[DIRECTIONS]
Calculate how many lines in the following records hold the word "committed", and report that number without comment.

[[ RECORD SET open ]]

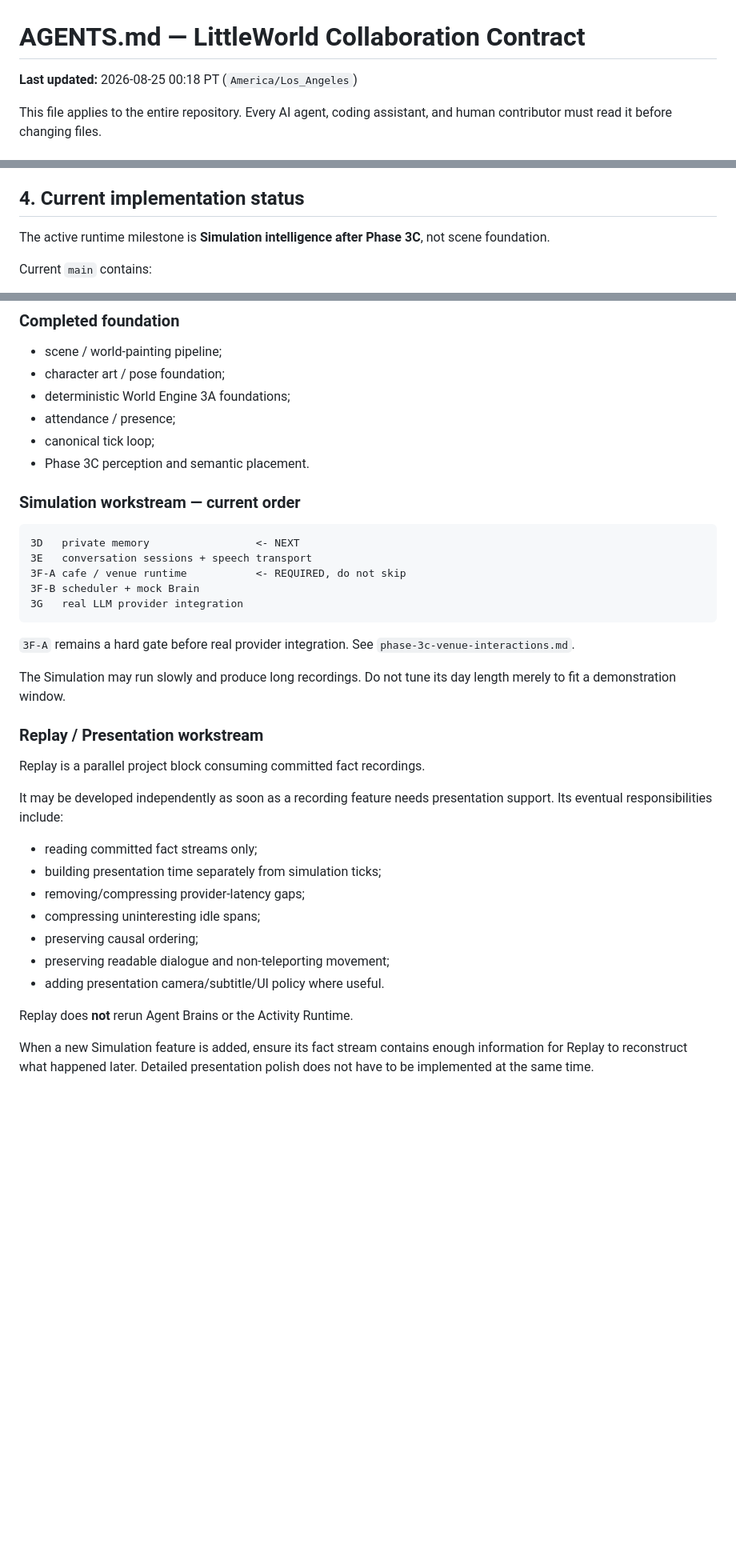
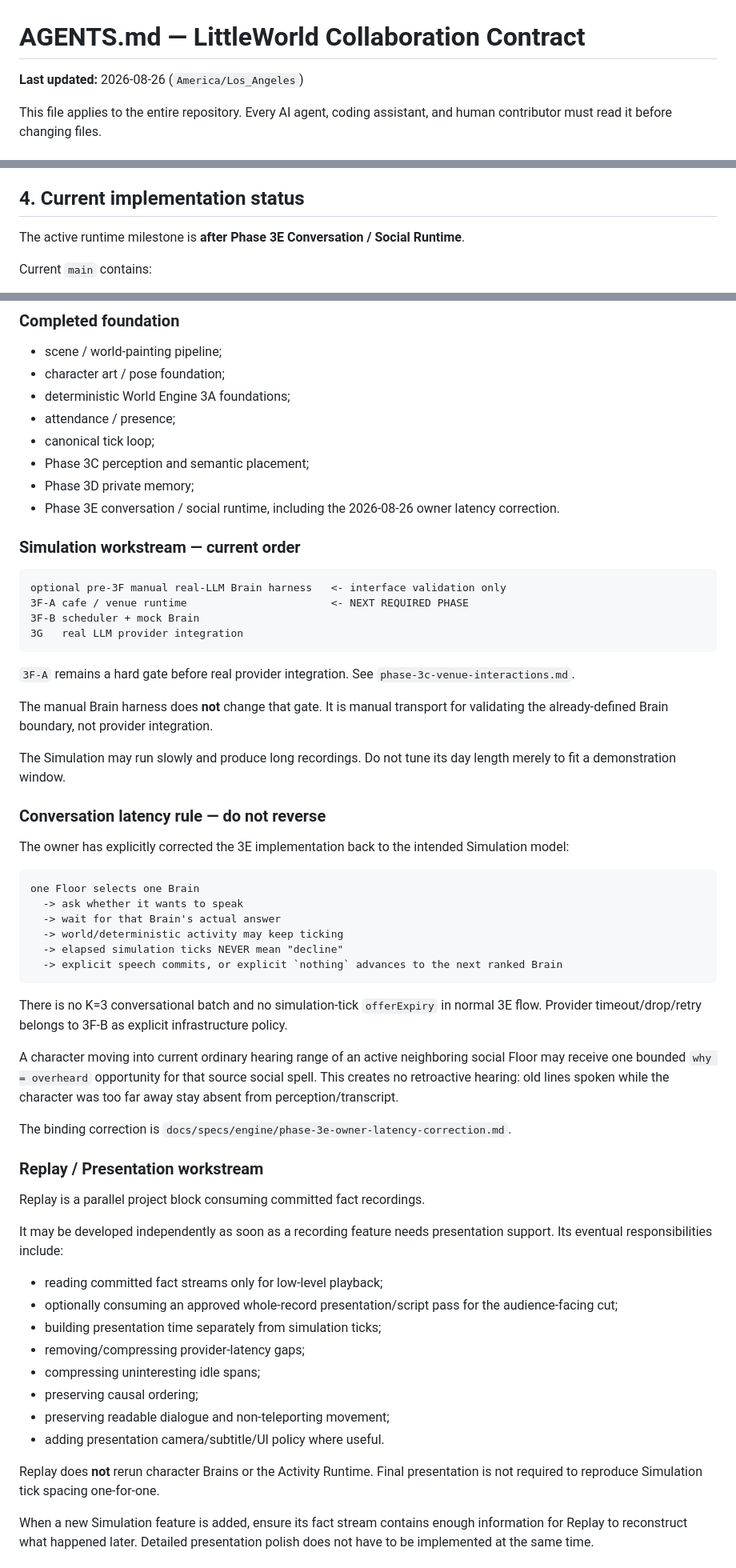
Before and after one commit to Trina0224/littleworld, a Markdown page: AGENTS.md, 3 parts joined by grey strips. Shown at 80% size. Rendered like a GitHub page; blank space fills up the shorter version.

Commit message:
docs: refresh project status and latency contract

````diff
--- a/AGENTS.md
+++ b/AGENTS.md
@@ -1,6 +1,6 @@
 # AGENTS.md — LittleWorld Collaboration Contract
 
-**Last updated:** 2026-08-25 00:18 PT (`America/Los_Angeles`)
+**Last updated:** 2026-08-26 (`America/Los_Angeles`)
 
 This file applies to the entire repository. Every AI agent, coding assistant, and human contributor must read it before changing files.
 
@@ -113,7 +115,7 @@ Do not add detailed presentation animation to the Simulation merely because Repl
 
 ## 4. Current implementation status
 
-The active runtime milestone is **Simulation intelligence after Phase 3C**, not scene foundation.
+The active runtime milestone is **after Phase 3E Conversation / Social Runtime**.
 
 Current `main` contains:
 
@@ -309,21 +323,43 @@ Unless the owner explicitly changes priorities, work in this order.
 - deterministic World Engine 3A foundations;
 - attendance / presence;
 - canonical tick loop;
-- Phase 3C perception and semantic placement.
+- Phase 3C perception and semantic placement;
+- Phase 3D private memory;
+- Phase 3E conversation / social runtime, including the 2026-08-26 owner latency correction.
 
 ### Simulation workstream — current order
 
 ```text
-3D   private memory                 <- NEXT
-3E   conversation sessions + speech transport
-3F-A cafe / venue runtime           <- REQUIRED, do not skip
+optional pre-3F manual real-LLM Brain harness   <- interface validation only
+3F-A cafe / venue runtime                       <- NEXT REQUIRED PHASE
 3F-B scheduler + mock Brain
 3G   real LLM provider integration
 ```
 
 `3F-A` remains a hard gate before real provider integration. See `phase-3c-venue-interactions.md`.
 
+The manual Brain harness does **not** change that gate. It is manual transport for validating the already-defined Brain boundary, not provider integration.
+
 The Simulation may run slowly and produce long recordings. Do not tune its day length merely to fit a demonstration window.
+
+### Conversation latency rule — do not reverse
+
+The owner has explicitly corrected the 3E implementation back to the intended Simulation model:
+
+```text
+one Floor selects one Brain
+  -> ask whether it wants to speak
+  -> wait for that Brain's actual answer
+  -> world/deterministic activity may keep ticking
+  -> elapsed simulation ticks NEVER mean "decline"
+  -> explicit speech commits, or explicit `nothing` advances to the next ranked Brain
+```
+
+There is no K=3 conversational batch and no simulation-tick `offerExpiry` in normal 3E flow. Provider timeout/drop/retry belongs to 3F-B as explicit infrastructure policy.
+
+A character moving into current ordinary hearing range of an active neighboring social Floor may receive one bounded `why = overheard` opportunity for that source social spell. This creates no retroactive hearing: old lines spoken while the character was too far away stay absent from perception/transcript.
+
+The binding correction is `docs/specs/engine/phase-3e-owner-latency-correction.md`.
 
 ### Replay / Presentation workstream
 
@@ -331,7 +367,8 @@ Replay is a parallel project block consuming committed fact recordings.
 
 It may be developed independently as soon as a recording feature needs presentation support. Its eventual responsibilities include:
 
-- reading committed fact streams only;
+- reading committed fact streams only for low-level playback;
+- optionally consuming an approved whole-record presentation/script pass for the audience-facing cut;
 - building presentation time separately from simulation ticks;
 - removing/compressing provider-latency gaps;
 - compressing uninteresting idle spans;
@@ -339,7 +376,7 @@ It may be developed independently as soon as a recording feature needs presentat
 - preserving readable dialogue and non-teleporting movement;
 - adding presentation camera/subtitle/UI policy where useful.
 
-Replay does **not** rerun Agent Brains or the Activity Runtime.
+Replay does **not** rerun character Brains or the Activity Runtime. Final presentation is not required to reproduce Simulation tick spacing one-for-one.
 
 When a new Simulation feature is added, ensure its fact stream contains enough information for Replay to reconstruct what happened later. Detailed presentation polish does not have to be implemented at the same time.
 
````
Also changed, not shown: other parts of AGENTS.md (+30 -13 lines).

[[ RECORD SET closed ]]

[REPLY]
3